Excerpt: First, San Antonio has the most effective water conservation program in the nation. We have become so efficient with water use that representatives from cities around the globe have traveled here to learn how we manage customer demand.

Distinct from drought restrictions, which help us manage pumping during a drought, water conservation is a year-round effort that has become a valuable part of our city's culture.

Excerpt: Finally, we take seriously the ramifications of imposing every-other-week watering restrictions on the community. We will always ensure that Stage 3 is imposed only when other alternatives do not exist.

This kind of analysis is continually conducted at SAWS, accounting even for infrastructure maintenance or emergency pump failures when they may arise. So I couldn't object more to assertions in recent headlines that we are gambling on the prospect of rainfall.

Excerpt: A continued commitment to water conservation and investment in new supplies must remain a priority for San Antonio. Thoughtful decisions and successful management will continue to yield benefits in the future.

Water Conservation in Durango

Excerpt: La Plata County saw those same images up close as the Animas River shrunk to near-record lows and crops shriveled in parched fields. Many farmers in the western part of the county faced a summer without irrigation water.

But because of water rights that date back to 1882, Durango’s water kept flowing as usual, pumping an average of 128.5 million gallons per month to our thirsty city. That water keeps taps flowing, washing machines running and lawn sprinklers sputtering.

Excerpt: While water conservation can reduce consumption to a point, a large chunk of the city’s water isn’t reaching paying customers. About 20 percent of the city’s treated water is unaccounted for, stemming from meter inaccuracies, unmetered water and leaking pumps.

Excerpt: “In order to meet the coming infrastructure challenge nationwide we’re going to have recover the appropriate value we place on our water systems,” Kail said. “When we truly understand that value, we’ll be in a much better place to invest in the systems in a way that’s necessary to maintain them at levels we have come to expect.”

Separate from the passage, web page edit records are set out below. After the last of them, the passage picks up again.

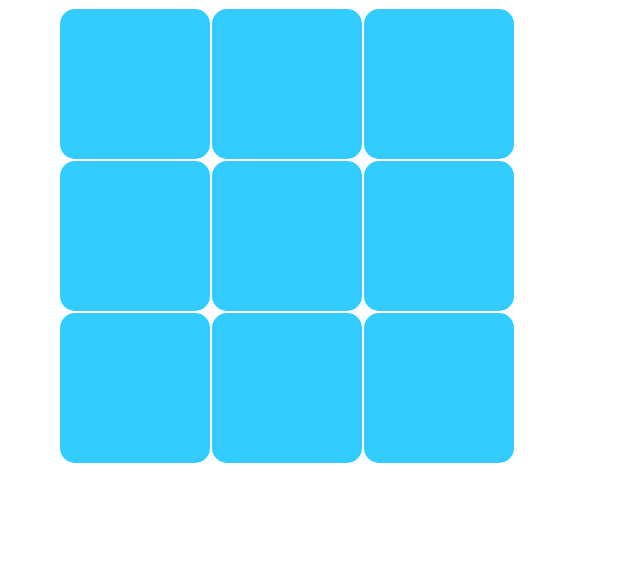
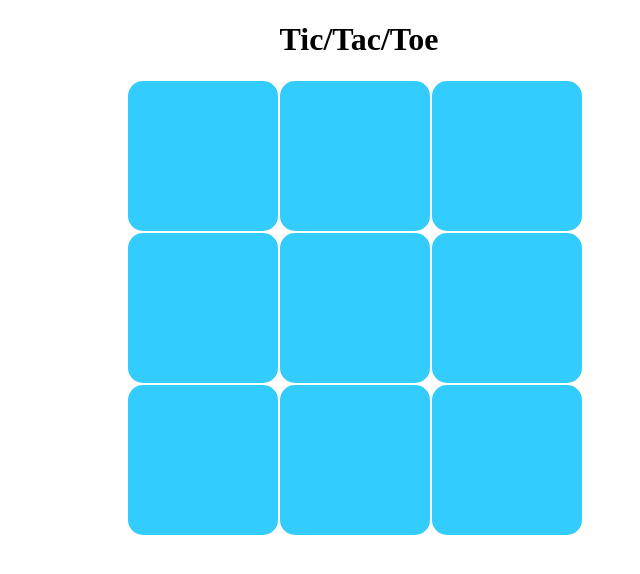
Before and after one commit to SeaOfLee/TTT-Angular, a plain HTML site: page index.html in a window 1280 px wide. Shown: the whole page, without its empty margins (281-921 px from the left). Drawn offline with Linux system fonts and the light colour scheme.

Commit message:
Edit CSS styling

```diff
--- a/index.html
+++ b/index.html
@@ -7,6 +7,7 @@
   <title>T/T/T</title>
 </head>
 <body ng-app="ticTacApp">
+<h1>Tic/Tac/Toe</h1>
 <div id="main">
   <div ng-controller="ticTacCtrl">
 
--- a/ttt2.css
+++ b/ttt2.css
@@ -8,8 +8,8 @@
 }
 
 #container {
-  width: 600px;
-  height: 600px;
+  width: 465px;
+  height: 465px;
 }
 
 .square {
@@ -26,3 +26,6 @@
 #main #container{
   margin: 0px auto;
 }
+h1 {
+  text-align: center;
+}
--- a/ttt2.js
+++ b/ttt2.js
@@ -5,7 +5,7 @@ app.controller('ticTacCtrl', function($scope){
 
   $scope.board = [["", "", ""], ["", "", ""], ["", "", ""]];
 
-// function to check if win conditions are met, will run after every turn.
+// function to check if win conditions are met, will run after every turn. When winner is chosen p1/p2 win function is called.
 function checkWin() {
   for(i = 0; i < 3; i++)
   // checks if horizontal rows are equal to each other and not equal to an empty string.
@@ -85,4 +85,5 @@ function checkWin() {
   //   for(i = 0;)
   // }
 
+
 });//end of controller
```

UCI researcher urges better use of repurposed water

Excerpt: A recent article by a UC Irvine researcher argues that more of the water that normally runs off into storm drains should be repurposed and used to water plants and flush toilets.

Lead author Stanley Grant said so-called graywater and wastewater from washing dishes or showering, and rainwater that normally runs into storm drains, can be used at times when using water of drinkable quality is not required.

Reusing graywater can reduce a household's water consumption — and its bill — by 50% or more, he said.

Excerpt: Locally, the Mesa Consolidated Water District, which serves Costa Mesa, parts of Newport Beach, John Wayne Airport and the Orange County Fairgrounds, provides rebates for smart irrigation and makes house calls for those interested in saving water around their home, according to Communications Manager Stacy Taylor.

It also boasts one of the highest rates of consumer water conservation in the county, she said.

"As part of the district's mission, [Mesa Water] supports developing local and reliable sources of water, including groundwater treatment, recycled water and conservation," Taylor said. "Becoming more efficient with how we use water today is a key component to maintaining a reliable water supply for tomorrow."

8 Easy Ways to Save Water This Summer

Excerpt: Saving water is particularly important during the summer, when the days are hot and the rainfall sporadic at best. It's even more so this year as much of the country faces an unrelenting drought. If you want to cut your water bills or just do your part to conserve a precious resource, here are a few smart tips to reduce water usage around the house.


Water Conserve
Water conservation information and news
My Water Pledge
My Water Pledge is a friendly competition between cities across the US to see who can be the most “water-wise.” Mayors nationwide will challenge their residents to conserve water energy and other natural resources on behalf of their city through a series of informative, easy-to-use pledges online.